Occasionally I wonder what my life would be like if I were still teaching. And then those thoughts quickly go away as I reach a new milestone at work or in life. I thought I would do a more personal post that sort of relates to job searching, recruiting and interviewing, but that also encompasses some more about my life!
So along with the new job came a new job for my husband, Jon. And because it was a move away from property management and he gave short notice, our lease came to an end. We ended up moving about 45 minutes away, but still in the metro area. I haven't had the internet for a week! Hence the really late post.
Here's our new place!
|Our new 2-story apartment- albiet cluttered.|
|I'm sure Wally, our dog, was unsure if he was also accompanying us to our new house with all the chaos going on around him, but he is happy to be at home with us.|
Now I've been at my job for about a month. Although it is super varied, fast-paced and interesting, I cannot escape my teacher past. And it is really interesting being out of it because people are almost too honest how they actually feel about teachers...until they find you have been one and then they back-track and apologize for what they have said.
The other day, I was interviewing a guy for a position and had to give him a skill test that a client wanted. I happened to mention a few tips that are good to know about testing - the test is meant as a screener, usually go with your gut instinct, etc. I then happened to tell him I had been a teacher, and he gave me the dirtiest look in the world. I realized then that I shouldn't probably share that fact since most of the people I interview barely graduated high school and/or probably didn't have the best educational background-- not to say that's a big determiner for what kind of job you'll end up looking for, but if you end up hating to read, you probably aren't looking for something in an office setting.
If looks could kill, his would have peeled my skin back like an acid wash. I still will place him on a job, but it's interesting to see how many people can't hide their disgust for the teaching profession.... and just so you know, when you're in an interview, a lot of things don't get past your interviewer....the fact you haven't showered, dirty looks, hate for your past employer. It all shows.
As it was said to me early on in my job search, "Job searching is definitely not an ego boost." And so true. During my unemployment, I literally put every hobby I had on hold, including writing, because I felt so zapped of direction and positive self-concept. It's amazing what happens when a part of your identity is stripped from you. In our culture, the tie to career as self-definition is very strong.
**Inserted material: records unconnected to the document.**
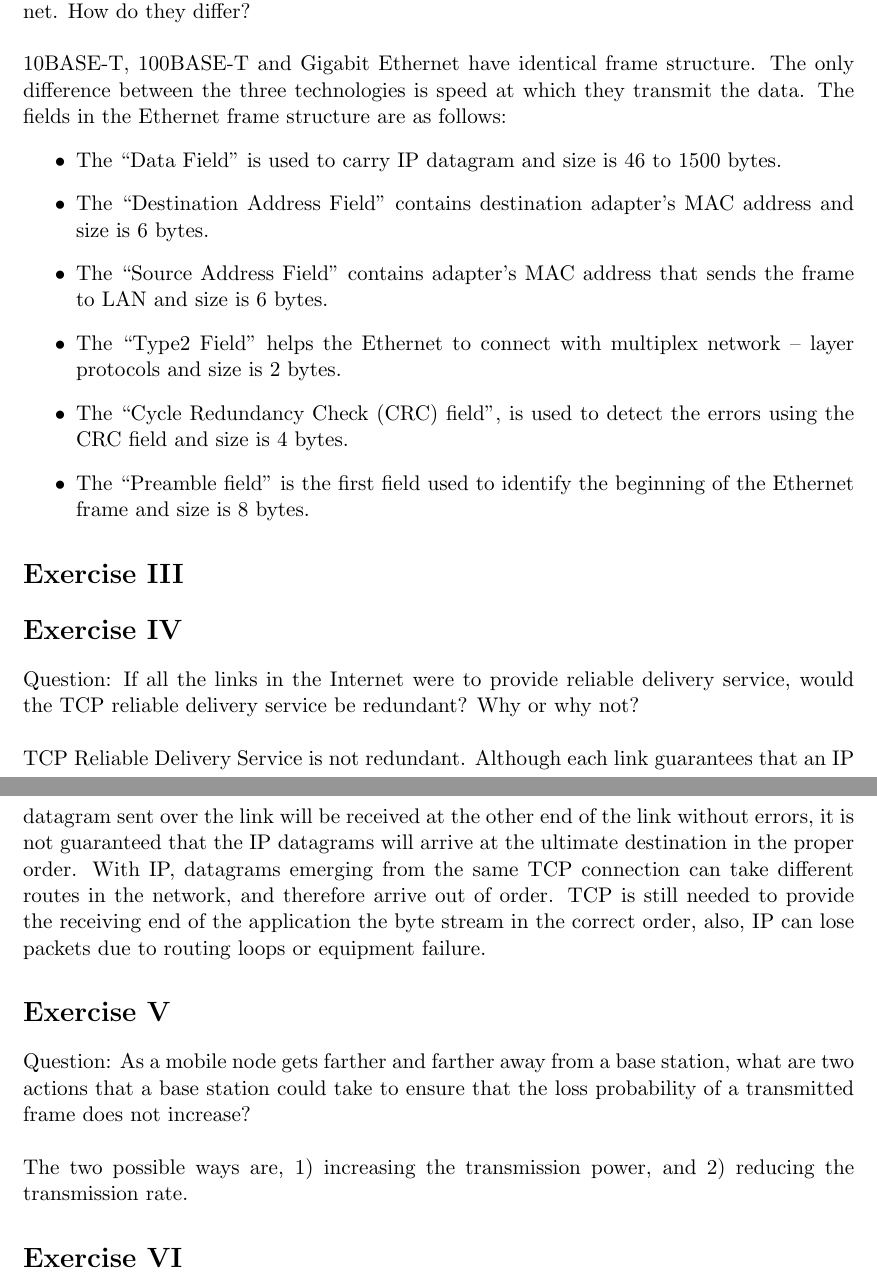
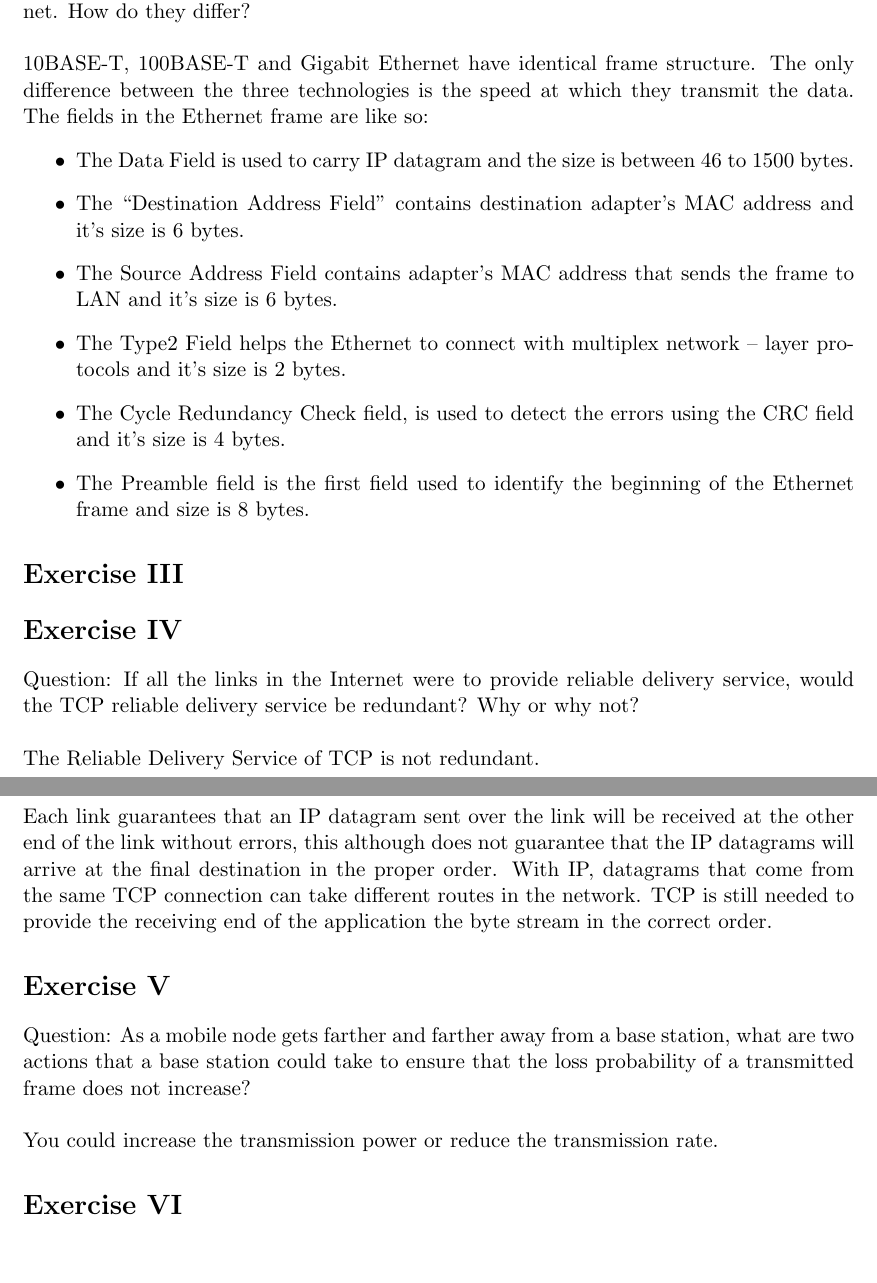
Before and after one commit to DylanReidRamelli/Assignment-3-COmputer-Networking, a LaTeX problem sheet (assignment3.tex): two parts of pages 2 and 3 of 5, joined at a grey line, cut so that both start at the same text. Compiled offline with pdfLaTeX.

Commit message:
little fixes to 4,5

```diff
--- a/assignment3.tex
+++ b/assignment3.tex
@@ -22,28 +22,29 @@
 	and Gigabit Ethernet. How do they differ?\\
 	\linebreak
 	10BASE-T, 100BASE-T and Gigabit Ethernet have identical frame structure.
-	The only difference between the three technologies is speed at which they transmit the data.
-	The fields in the Ethernet frame structure are as follows:
+	The only difference between the three technologies is the speed at which they transmit the data.
+	The fields in the Ethernet frame are like so:
 	\begin{itemize}
-		\item The “Data Field” is used to carry IP datagram and size is 46 to 1500 bytes.
-		\item 	The “Destination Address Field” contains destination adapter’s MAC address and size is 6 bytes.
-		\item 	The “Source Address Field” contains adapter’s MAC address that sends the frame to LAN and size is 6 bytes.
-		\item 	The “Type2 Field” helps the Ethernet to connect with multiplex network – layer protocols and size is 2 bytes.
-		\item The “Cycle Redundancy Check (CRC) field”, is used to detect the errors using the CRC field and size is 4 bytes.
-		\item 	The “Preamble field” is the first field used to identify the beginning of the Ethernet frame and size is 8 bytes.
+		\item The Data Field is used to carry IP datagram and the size is between 46 to 1500 bytes.
+		\item 	The “Destination Address Field” contains destination adapter’s MAC address and it's size is 6 bytes.
+		\item 	The Source Address Field contains adapter’s MAC address that sends the frame to LAN and it's size is 6 bytes.
+		\item 	The Type2 Field helps the Ethernet to connect with multiplex network – layer protocols and it's size is 2 bytes.
+		\item The Cycle Redundancy Check field, is used to detect the errors using the CRC field and it's size is 4 bytes.
+		\item 	The Preamble field is the first field used to identify the beginning of the Ethernet frame and size is 8 bytes.
 	\end{itemize}
 
 	\section*{Exercise III}
 	\section*{Exercise IV}
 	Question: If all the links in the Internet were to provide reliable delivery service, would the TCP reliable delivery service be redundant? Why or why not?\\
 	\linebreak
-	TCP Reliable Delivery Service is not redundant. Although each link guarantees that an IP datagram sent over the link will be received at the other end of the link without errors, it is not guaranteed that the IP datagrams will arrive at the ultimate destination in the proper order. With IP, datagrams emerging from the same TCP connection can take different routes in the network, and therefore arrive out of order. TCP is still needed to provide the receiving end of the application the byte stream in the correct order, also, IP can lose packets due to routing loops or equipment failure.
+	The Reliable Delivery Service of TCP is not redundant. \\
+	Each link guarantees that an IP datagram sent over the link will be received at the other end of the link without errors, this although does not guarantee that the IP datagrams will arrive at the final destination in the proper order. With IP, datagrams that come from the same TCP connection can take different routes in the network. TCP is still needed to provide the receiving end of the application the byte stream in the correct order.
 
 	\section*{Exercise V}
 	Question:
 	As a mobile node gets farther and farther away from a base station, what are two actions that a base station could take to ensure that the loss probability of a transmitted frame does not increase?\\
   \linebreak
-	The two possible ways are, 1) increasing the transmission power, and 2) reducing the transmission rate.
+  You could increase the transmission power or reduce the transmission rate.
 	\section*{Exercise VI}
 	Question:
 	For the computation of a cyclic redundancy check (CRC) the 5-bit generator G = 10011 is used. Suppose that the data to protect D has the value 0110100011. What is the value of the remainder R?\\
```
I'm learning to define myself in other ways-- writing, childish sketching, practicing the dance to Michael Jackson's Thriller in my living room, and volunteering with kids. Here is one illustration I have made in my free time.
One of my illustrations of what my dog would look like with glasses.
Another big hobby is playing with my 1 1/2 year old dog, Wally. This is what he looks like every morning- ball in mouth, ready to play. I taught him to to sneeze, dance and army crawl during my months of unemployment.
|Who can resist this face in the morning? Would you look at him and say to his face, "I can't throw that ball for you; I don't have time"?|
Neither can I.
Besides the Crappy Job Market and my New Recruiting Job, Why I'm Not Teaching.
I used to be very defined by my teaching career. I loved saying I was one because I felt I was on my way to being what I thought a teacher should be: creative, lifelong learner, understanding, flexible, thoughtful, detailed, compassionate, and think beyond the traditional curriculum.
Since I quit my teaching job last summer to follow my husband's career track, I sometimes still feel plagued by thoughts I failed:
- I could have kept teaching had my school or subject area been varied a bit.
- I may have still been a teacher if I had found a job in our new area...and found a good school.
But I'm not...and in reflection, I needed a break for my sanity.
I feel as if all the characteristics that made me a great teacher are gone with the job- that maybe people don't see me as any of those things anymore and when I talk about going back someday, the fear of my last year repeating itself that arises causes some unfortunate physiological reactions. When teaching is brought up now, I avoid the topic, get clammy, and my heart races. Filling out applications actually made me nauseous (and I did about 15 - 4 hour applications and 2 face-to-face interviews!) And it makes me really sad because I know I was good at it because of who I am and what I know. I haven't talked about it a lot on this blog-- but the short answer why I'm not teaching: teaching is a solo career during most of the day, but then to be in a specialization that has very little political support is very discouraging and incredibly isolating- (I taught ESL). I felt alone even while I was with peers 95% of my day. My only consolation was those sweet faces I saw all day and the few coworkers I connected with who were dedicated to improving education. If teaching is like being on an island, then I felt I was on the tippy top of the mountain across a desert on that island like this...
EHHHH.... sorry for getting sappy on you.
And so, I am happy for this change in direction. It's something new and I'm slowly finding success in it day by day.
From all of this, it just goes to show that no job is perfect, working in another field is gaining experience and broadening your knowledge, and just because I don't get the job I planned on in the field I thought I'd be in permanently, it doesn't mean that I did something wrong or am not who I used to be when I was in that job. Most people work outside their degree and I can still exhibit teacher qualities in my new job. It just might make me a better recruiter! I'm where I need to be right now.
Do you have any past regrets or "what if's" pertaining to choices you've made or directions you've gone? What are your hobbies?